One key witness addressing the question of bringing greater accountability to special education has been Larry Gloeckler, New York State Deputy Commissioner for Vocational and Educational Services for Individuals with Disabilities.

Gloeckler testified before both the House Education Committee and the President’s Commission on the progress his program has made in upgrading the quality of reporting for academic gains made by special-education students. He described how the New York Education Department has made it a priority not only to eliminate unnecessary referrals to special education, but also to assure that those students who no longer need special services—or have been placed in special education unnecessarily—are returned to mainstream classrooms in a timely manner.

Achievement Gap

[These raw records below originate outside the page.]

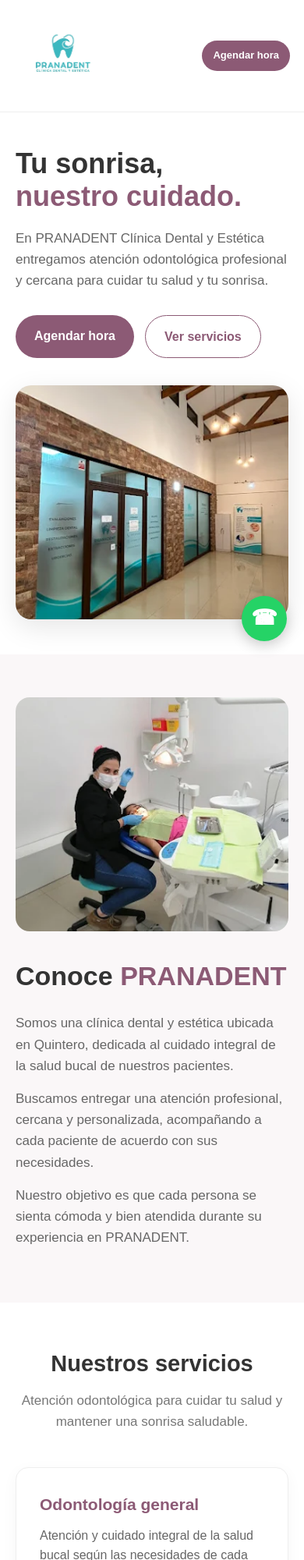
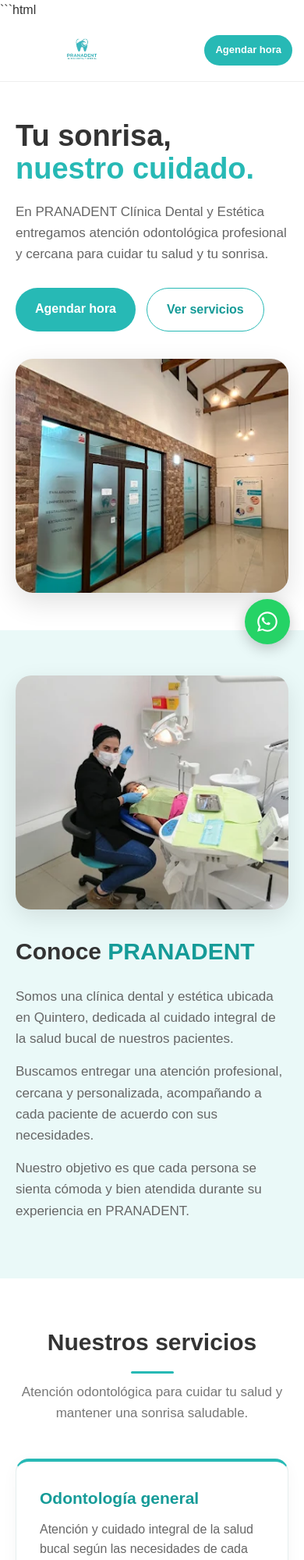
Before and after one commit to victoriafigueroag/pranadent, a plain HTML site: page index.html in a window 390 px wide. Shown: the top 2000 px of the page at 78% size. Drawn offline with Linux system fonts and the light colour scheme.

Commit message:
Update index.html

````diff
--- a/index.html
+++ b/index.html
@@ -1,3 +1,4 @@
+```html
 <!DOCTYPE html>
 <html lang="es">
 <head>
@@ -13,10 +14,21 @@
   <meta name="author" content="PRANADENT Clínica Dental y Estética">
 
   <meta property="og:title" content="PRANADENT | Clínica Dental y Estética en Quintero">
-  <meta property="og:description" content="Cuidamos tu sonrisa con atención odontológica profesional en Quintero.">
+  <meta property="og:description" content="Atención odontológica profesional y cercana en Quintero.">
   <meta property="og:type" content="website">
 
   <style>
+
+    :root {
+      --calipso: #27B9B5;
+      --calipso-dark: #159B98;
+      --calipso-light: #EAF9F8;
+      --text: #333333;
+      --gray: #666666;
+      --light: #F7FBFB;
+      --white: #FFFFFF;
+    }
+
     * {
       box-sizing: border-box;
       margin: 0;
@@ -29,8 +41,8 @@
 
     body {
       font-family: Arial, Helvetica, sans-serif;
-      color: #333;
-      background: #ffffff;
+      color: var(--text);
+      background: var(--white);
       line-height: 1.6;
     }
 
@@ -44,10 +56,13 @@
       display: block;
     }
 
-    /* HEADER */
+
+    /* =========================
+       HEADER
+    ========================= */
 
     header {
-      background: #ffffff;
+      background: rgba(255,255,255,0.97);
       border-bottom: 1px solid #eeeeee;
       position: sticky;
       top: 0;
@@ -57,51 +72,65 @@
     .nav-container {
       max-width: 1150px;
       margin: auto;
-      padding: 14px 25px;
+      min-height: 92px;
+      padding: 8px 25px;
       display: flex;
       align-items: center;
       justify-content: space-between;
       gap: 30px;
     }
 
+    /*
+      El logo tiene margen blanco dentro del archivo.
+      Aumentamos su tamaño para que el logo visible
+      tenga mayor presencia.
+    */
+
     .logo {
-      width: 155px;
+      width: 225px;
+      height: 76px;
+      object-fit: contain;
+      object-position: center;
     }
 
     nav {
       display: flex;
       align-items: center;
-      gap: 25px;
+      gap: 26px;
     }
 
     nav a {
       font-size: 15px;
       font-weight: 600;
-      color: #444;
+      color: #444444;
       transition: 0.3s;
     }
 
     nav a:hover {
-      color: #8c5a75;
+      color: var(--calipso-dark);
     }
 
     .nav-button {
-      background: #8c5a75;
+      background: var(--calipso);
       color: white !important;
-      padding: 11px 18px;
-      border-radius: 25px;
+      padding: 12px 20px;
+      border-radius: 28px;
     }
 
     .nav-button:hover {
-      background: #70445d;
+      background: var(--calipso-dark);
+      transform: translateY(-1px);
     }
 
-    /* HERO */
+
+    /* =========================
+       HERO
+    ========================= */
 
     .hero {
       max-width: 1150px;
       margin: auto;
-      padding: 70px 25px;
+      padding: 72px 25px;
       display: grid;
       grid-template-columns: 1fr 1fr;
       align-items: center;
@@ -109,21 +138,21 @@
     }
 
     .hero-text h1 {
-      font-size: 48px;
-      line-height: 1.15;
-      color: #333;
+      font-size: 50px;
+      line-height: 1.12;
+      color: var(--text);
       margin-bottom: 20px;
     }
 
     .hero-text h1 span {
-      color: #8c5a75;
+      color: var(--calipso);
     }
 
     .hero-text p {
       font-size: 19px;
-      color: #666;
+      color: var(--gray);
       margin-bottom: 30px;
-      max-width: 520px;
+      max-width: 530px;
     }
 
     .hero-buttons {
@@ -134,36 +163,36 @@
 
     .button {
       display: inline-block;
-      padding: 14px 24px;
+      padding: 14px 25px;
       border-radius: 28px;
       font-weight: bold;
       transition: 0.3s;
     }
 
     .button-primary {
-      background: #8c5a75;
+      background: var(--calipso);
       color: white;
     }
 
     .button-primary:hover {
-      background: #70445d;
+      background: var(--calipso-dark);
       transform: translateY(-2px);
     }
 
     .button-secondary {
-      border: 1px solid #8c5a75;
-      color: #8c5a75;
+      border: 1.5px solid var(--calipso);
+      color: var(--calipso-dark);
       background: white;
     }
 
     .button-secondary:hover {
-      background: #faf5f7;
+      background: var(--calipso-light);
     }
 
     .hero-image {
-      border-radius: 20px;
+      border-radius: 22px;
       overflow: hidden;
-      box-shadow: 0 10px 35px rgba(0,0,0,0.10);
+      box-shadow: 0 12px 35px rgba(0,0,0,0.12);
     }
 
     .hero-image img {
@@ -172,7 +201,10 @@
       object-fit: cover;
     }
 
-    /* GENERAL SECTIONS */
+
+    /* =========================
+       SECCIONES
+    ========================= */
 
     section {
       padding: 75px 25px;
@@ -189,20 +221,33 @@
     }
 
     .section-title h2 {
-      font-size: 34px;
-      color: #333;
+      font-size: 35px;
+      color: var(--text);
       margin-bottom: 10px;
     }
 
+    .section-title h2::after {
+      content: "";
+      display: block;
+      width: 55px;
+      height: 3px;
+      background: var(--calipso);
+      margin: 13px auto 0;
+      border-radius: 3px;
+    }
+
     .section-title p {
-      color: #777;
+      color: #777777;
       font-size: 17px;
     }
 
-    /* ABOUT */
+
+    /* =========================
+       NOSOTROS
+    ========================= */
 
     .about {
-      background: #faf7f8;
+      background: var(--calipso-light);
     }
 
     .about-grid {
@@ -213,8 +258,9 @@
     }
 
     .about-image {
-      border-radius: 18px;
+      border-radius: 20px;
       overflow: hidden;
+      box-shadow: 0 10px 30px rgba(0,0,0,0.10);
     }
 
     .about-image img {
@@ -224,22 +270,25 @@
     }
 
     .about-text h2 {
-      font-size: 34px;
+      font-size: 35px;
       margin-bottom: 20px;
-      color: #333;
+      color: var(--text);
     }
 
     .about-text h2 span {
-      color: #8c5a75;
+      color: var(--calipso-dark);
     }
 
     .about-text p {
-      color: #666;
+      color: var(--gray);
       margin-bottom: 15px;
       font-size: 17px;
     }
 
-    /* SERVICES */
+
+    /* =========================
+       SERVICIOS
+    ========================= */
 
     .services-grid {
       display: grid;
@@ -249,10 +298,11 @@
 
     .service {
       padding: 30px;
-      border: 1px solid #eeeeee;
-      border-radius: 16px;
+      border: 1px solid #e5eeee;
+      border-radius: 17px;
       background: white;
       box-shadow: 0 5px 20px rgba(0,0,0,0.04);
+      border-top: 4px solid var(--calipso);
       transition: 0.3s;
     }
 
@@ -262,19 +312,22 @@
     }
 
     .service h3 {
-      color: #8c5a75;
+      color: var(--calipso-dark);
       font-size: 21px;
       margin-bottom: 10px;
     }
 
     .service p {
-      color: #666;
+      color: var(--gray);
     }
 
-    /* GALLERY */
+
+    /* =========================
+       GALERÍA
+    ========================= */
 
     .gallery {
-      background: #faf7f8;
+      background: var(--light);
     }
 
     .gallery-grid {
@@ -287,6 +340,7 @@
       border-radius: 18px;
       overflow: hidden;
       box-shadow: 0 8px 25px rgba(0,0,0,0.08);
+      background: white;
     }
 
     .gallery-item img {
@@ -300,76 +354,90 @@
       transform: scale(1.03);
     }
 
-    /* CONTACT */
+
+    /* =========================
+       CONTACTO
+    ========================= */
 
     .contact {
       background: white;
     }
 
     .contact-box {
-      background: #faf7f8;
+      background: var(--calipso-light);
+      border: 1px solid #d9f0ef;
       border-radius: 22px;
-      padding: 45px;
+      padding: 50px 35px;
       text-align: center;
       max-width: 850px;
       margin: auto;
     }
 
     .contact-box h2 {
-      font-size: 34px;
+      font-size: 35px;
       margin-bottom: 15px;
     }
 
     .contact-box p {
-      color: #666;
+      color: var(--gray);
       font-size: 17px;
-      margin-bottom: 10px;
+      margin-bottom: 8px;
     }
 
     .address {
-      margin: 20px 0 28px;
+      margin: 22px 0 30px;
       font-weight: 600;
-      color: #555;
+      color: #555555;
     }
 
-    /* FOOTER */
+
+    /* =========================
+       FOOTER
+    ========================= */
 
     footer {
-      background: #333;
+      background: #333333;
       color: white;
-      padding: 35px 25px;
+      padding: 38px 25px;
       text-align: center;
     }
 
+    /*
+      No aplicamos filtros al logo.
+      Queremos que conserve sus colores originales.
+    */
+
     footer img {
-      width: 130px;
+      width: 165px;
+      height: 65px;
+      object-fit: contain;
       margin: 0 auto 15px;
-      filter: brightness(0) invert(1);
     }
 
     footer p {
-      color: #ddd;
+      color: #dddddd;
       font-size: 14px;
       margin: 5px 0;
     }
 
-    /* WHATSAPP FLOATING BUTTON */
+
+    /* =========================
+       WHATSAPP
+    ========================= */
 
     .whatsapp {
       position: fixed;
       right: 22px;
       bottom: 22px;
-      width: 58px;
-      height: 58px;
+      width: 60px;
+      height: 60px;
       background: #25D366;
       color: white;
       border-radius: 50%;
       display: flex;
       align-items: center;
       justify-content: center;
-      font-size: 27px;
-      font-weight: bold;
-      box-shadow: 0 5px 18px rgba(0,0,0,0.20);
+      box-shadow: 0 5px 18px rgba(0,0,0,0.22);
       z-index: 2000;
       transition: 0.3s;
     }
@@ -378,20 +446,31 @@
       transform: scale(1.08);
     }
 
-    /* MOBILE */
+    .whatsapp svg {
+      width: 34px;
+      height: 34px;
+      fill: white;
+    }
+
+
+    /* =========================
+       MOBILE
+    ========================= */
 
     @media (max-width: 800px) {
 
       .nav-container {
-        padding: 12px 18px;
+        min-height: 78px;
+        padding: 6px 15px;
       }
 
       .logo {
-        width: 125px;
+        width: 180px;
+        height: 65px;
       }
 
       nav {
-        gap: 10px;
+        gap: 8px;
       }
 
       nav a:not(.nav-button) {
@@ -405,12 +484,12 @@
 
       .hero {
         grid-template-columns: 1fr;
-        padding: 45px 20px;
+        padding: 48px 20px;
         gap: 35px;
       }
 
       .hero-text h1 {
-        font-size: 36px;
+        font-size: 38px;
       }
 
       .hero-text p {
@@ -422,11 +501,11 @@
       }
 
       section {
-        padding: 55px 20px;
+        padding: 58px 20px;
       }
 
       .section-title h2 {
-        font-size: 29px;
+        font-size: 30px;
       }
 
       .about-grid {
@@ -436,6 +515,10 @@
 
       .about-image img {
         height: 300px;
+      }
+
+      .about-text h2 {
+        font-size: 30px;
       }
 
       .services-grid {
@@ -451,47 +534,82 @@
       }
 
       .contact-box {
-        padding: 30px 20px;
+        padding: 35px 20px;
       }
 
       .contact-box h2 {
-        font-size: 29px;
+        font-size: 30px;
+      }
+
+      .whatsapp {
+        width: 58px;
+        height: 58px;
+        right: 18px;
+        bottom: 18px;
+      }
+
+      .whatsapp svg {
+        width: 32px;
+        height: 32px;
       }
     }
+
   </style>
 </head>
 
+
 <body>
 
-  <!-- HEADER -->
+  <!-- =========================
+       HEADER
+  ========================= -->
 
   <header>
+
     <div class="nav-container">
 
       <a href="#inicio">
-        <img src="logo.webp" alt="PRANADENT Clínica Dental y Estética" class="logo">
+
+        <img
+          src="logo.webp"
+          alt="PRANADENT Clínica Dental y Estética"
+          class="logo">
+
       </a>
 
+
       <nav>
+
         <a href="#nosotros">Nosotros</a>
+
         <a href="#servicios">Servicios</a>
+
         <a href="#contacto">Contacto</a>
 
         <a
           href="https://wa.me/56921133611?text=Hola%20PRANADENT,%20quisiera%20consultar%20por%20una%20hora"
           target="_blank"
           class="nav-button">
+
           Agendar hora
+
         </a>
+
       </nav>
 
     </div>
+
   </header>
 
 
-  <!-- HERO -->
+  <!-- =========================
+       CONTENIDO
+  ========================= -->
 
   <main>
+
+
+    <!-- HERO -->
 
     <section class="hero" id="inicio">
 
@@ -514,24 +632,35 @@
             href="https://wa.me/56921133611?text=Hola%20PRANADENT,%20quisiera%20agendar%20una%20hora"
             target="_blank"
             class="button button-primary">
+
             Agendar hora
+
           </a>
 
-          <a href="#servicios" class="button button-secondary">
+
+          <a
+            href="#servicios"
+            class="button button-secondary">
+
             Ver servicios
+
           </a>
 
         </div>
 
       </div>
 
+
       <div class="hero-image">
+
         <img
           src="fachada.webp"
           alt="PRANADENT Clínica Dental y Estética en Quintero">
+
       </div>
 
     </section>
+
 
 
     <!-- NOSOTROS -->
@@ -542,11 +671,15 @@
 
         <div class="about-grid">
 
+
           <div class="about-image">
+
             <img
               src="atencion1.webp"
               alt="Atención odontológica en PRANADENT Quintero">
+
           </div>
+
 
           <div class="about-text">
 
@@ -555,9 +688,9 @@
             </h2>
 
             <p>
-              Somos una clínica dental y estética ubicada en
-              Quintero, dedicada al cuidado integral de la salud
-              bucal de nuestros pacientes.
+              Somos una clínica dental y estética ubicada
+              en Quintero, dedicada al cuidado integral de
+              la salud bucal de nuestros pacientes.
             </p>
 
             <p>
@@ -581,11 +714,13 @@
     </section>
 
 
+
     <!-- SERVICIOS -->
 
     <section id="servicios">
 
       <div class="section-container">
+
 
         <div class="section-title">
 
@@ -600,6 +735,7 @@
 
 
         <div class="services-grid">
+
 
           <div class="service">
 
@@ -648,6 +784,7 @@
 
           </div>
 
+
         </div>
 
       </div>
@@ -655,11 +792,13 @@
     </section>
 
 
+
     <!-- GALERÍA -->
 
     <section class="gallery">
 
       <div class="section-container">
+
 
         <div class="section-title">
 
@@ -674,6 +813,7 @@
 
 
         <div class="gallery-grid">
+
 
           <div class="gallery-item">
 
@@ -692,11 +832,13 @@
 
           </div>
 
+
         </div>
 
       </div>
 
     </section>
+
 
 
     <!-- CONTACTO -->
@@ -705,18 +847,20 @@
 
       <div class="section-container">
 
+
         <div class="contact-box">
 
           <h2>Agenda tu atención</h2>
 
           <p>
-            ¿Quieres consultar por un tratamiento o
-            agendar una hora?
+            ¿Quieres consultar por un tratamiento
+            o agendar una hora?
           </p>
 
           <p>
             Escríbenos directamente por WhatsApp.
           </p>
+
 
           <div class="address">
 
@@ -724,6 +868,7 @@
             Quintero, Región de Valparaíso, Chile
 
           </div>
+
 
           <a
             href="https://wa.me/56921133611?text=Hola%20PRANADENT,%20quisiera%20consultar%20por%20una%20hora"
@@ -743,7 +888,10 @@
   </main>
 
 
-  <!-- FOOTER -->
+
+  <!-- =========================
+       FOOTER
+  ========================= -->
 
   <footer>
 
@@ -766,7 +914,10 @@
   </footer>
 
 
-  <!-- WHATSAPP -->
+
+  <!-- =========================
+       BOTÓN WHATSAPP
+  ========================= -->
 
   <a
     href="https://wa.me/56921133611?text=Hola%20PRANADENT,%20quisiera%20agendar%20una%20hora"
@@ -774,9 +925,18 @@
     class="whatsapp"
     aria-label="Contactar a PRANADENT por WhatsApp">
 
-    ☎
+    <svg
+      viewBox="0 0 32 32"
+      aria-hidden="true">
+
+      <path d="M19.11 17.39c-.27-.14-1.58-.78-1.82-.87-.24-.09-.42-.14-.6.14-.18.27-.69.87-.85 1.05-.16.18-.31.2-.58.07-.27-.14-1.14-.42-2.17-1.34-.8-.71-1.34-1.58-1.5-1.85-.16-.27-.02-.42.12-.56.12-.12.27-.31.4-.47.14-.16.18-.27.27-.45.09-.18.04-.34-.02-.47-.07-.14-.6-1.45-.82-1.99-.22-.53-.44-.46-.6-.47h-.51c-.18 0-.47.07-.71.34-.24.27-.93.91-.93 2.22s.96 2.57 1.09 2.75c.13.18 1.89 2.89 4.58 4.05.64.28 1.14.45 1.53.57.64.2 1.22.17 1.68.1.51-.08 1.58-.65 1.8-1.27.22-.62.22-1.15.16-1.27-.07-.11-.25-.18-.52-.31z"/>
+
+      <path d="M16.01 3.2c-7.06 0-12.8 5.74-12.8 12.8 0 2.26.59 4.46 1.72 6.4L3.1 28.8l6.55-1.72a12.78 12.78 0 0 0 6.36 1.68h.01c7.06 0 12.8-5.74 12.8-12.8S23.07 3.2 16.01 3.2zm0 23.43h-.01a10.61 10.61 0 0 1-5.4-1.48l-.39-.23-3.89 1.02 1.04-3.79-.25-.4a10.62 10.62 0 1 1 8.9 4.88z"/>
+
+    </svg>
 
   </a>
 
 </body>
 </html>
+```
````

Increased accountability, while certainly a valuable tool for policymakers, educators, and parents, often provokes controversy, as the New York data produced by Gloeckler’s office has shown. For example, data showing how New York City students with disabilities lagged significantly behind the rest of the state’s disabled population made headlines, and produced increased pressure on city officials to explain the gap.

Other data showed a wide achievement gap among different groups in the Big Apple’s disabled population. While 36 percent of white and 37 percent of Asian special-education students passed the state’s fourth-grade standardized math exam, only 18 percent of Hispanic and 12 percent of black special-education students passed the same test.

Special Education Vouchers

Both the commission and the House Education Committee also heard testimony about Florida’s innovative John M. McKay Scholarship Program for Students with Disabilities, which introduces parental choice to special education. Harvard professor of economics Caroline M. Hoxby advocated to the commission’s Coral Gables hearing that an ideal special-education system would be one “in which disabled children are able to exercise maximum choice and would not ever be segregated in schools involuntarily and schools have incentives to educate disabled children efficiently.”

Before the House Education Committee in May, Dr. W. Douglas Tynan of the DuPont Hospital for Children in Wilmington, Delaware pursued this concept further.

“The use of vouchers would also help reduce the current adversarial nature of special education,” Tynan testified. Such a system, he suggested, would let parents seek out schools with the greatest success at teaching children with their child’s particular disability, and would also eliminate the need for costly appeals.


The Senate Education Committee began its reauthorization proceedings with a hearing in April on discipline for special-education students. It examined the question of whether federal regulations interfere with the ability of principals and other school officials to discipline special-education students, and in particular those involved with dangerous infractions involving guns or drugs. Under current law, students enrolled in special education may not be expelled or suspended for any prolonged period unless school officials can first prove the violation is not a manifestation of the child’s disability.

Senior congressional staff expressed confidence that both chambers could pass legislation this year. But many observers have suggested this is overly optimistic due to election year partisanship.

Don Soifer is executive vice president of the Lexington Institute, a public policy think tank in Arlington, Virginia. His email address is [email protected].

For more information …

Don Soifer’s report for the Lexington Institute, “Special Education Reform 2002: Where to Begin,” is available at the institute’s Web site at

Lewis M. Andrews conducted a study recently for the Yankee Institute on the use of vouchers for disabled children in other countries. A June, 2002 School Reform News report on the study is available on the Internet. The study itself, “More Choice for Disabled Kids: Lessons from Abroad,” is available at the Yankee Institute Web site at